(MATERIAL SHOWN Opens)
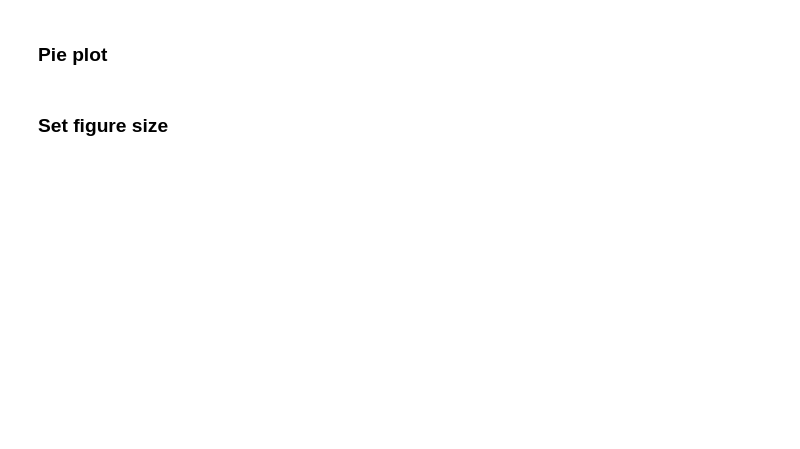
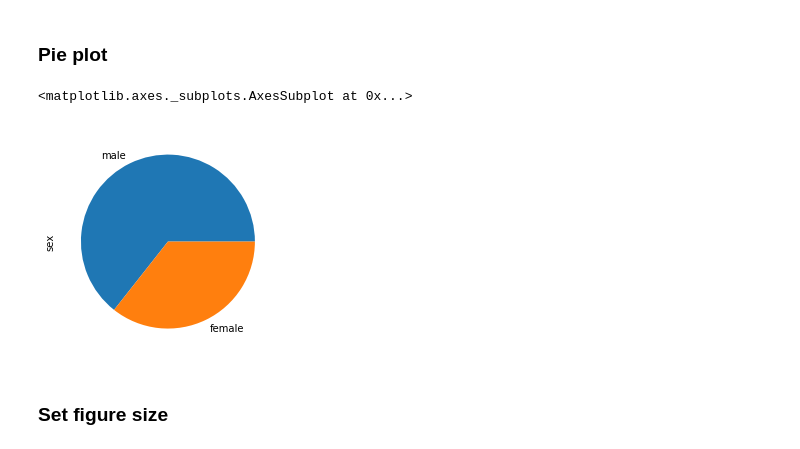
Before and after one commit to learning-stack/Colab-ML-Playbook, a Jupyter notebook: handson-ml/python_workshop_demo.ipynb, the cells around one changed output. Cells and saved outputs as stored; diff of their text form; code cells hidden in the pictures; blank space fills up the shorter version.

```diff
--- a/handson-ml/python_workshop_demo.ipynb
+++ b/handson-ml/python_workshop_demo.ipynb
@@ -182,4 +543,9 @@ https://pandas.pydata.org/pandas-docs/stable/visualization.html
 # %% [markdown]
 ### Pie plot
+# %%
+titanic['sex'].value_counts().plot(kind='pie')
+# %% [output]
+<matplotlib.axes._subplots.AxesSubplot at 0x...>
+[figure, added]
 # %% [markdown]
 ### Set figure size
```
Also changed, not shown: parts of 39 cells of this notebook.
(MATERIAL SHOWN Closes)
▸ **TASK OBJECTIVE**: Repeat, word for word, each of the records, omitting any image they hold.

▸ **RESPONSE**:
Before and after one commit to learning-stack/Colab-ML-Playbook, a Jupyter notebook: handson-ml/python_workshop_demo.ipynb, the cells around one changed output. Cells and saved outputs as stored; diff of their text form; code cells hidden in the pictures; blank space fills up the shorter version.

```diff
--- a/handson-ml/python_workshop_demo.ipynb
+++ b/handson-ml/python_workshop_demo.ipynb
@@ -182,4 +543,9 @@ https://pandas.pydata.org/pandas-docs/stable/visualization.html
 # %% [markdown]
 ### Pie plot
+# %%
+titanic['sex'].value_counts().plot(kind='pie')
+# %% [output]
+<matplotlib.axes._subplots.AxesSubplot at 0x...>
+[figure, added]
 # %% [markdown]
 ### Set figure size
```
Also changed, not shown: parts of 39 cells of this notebook.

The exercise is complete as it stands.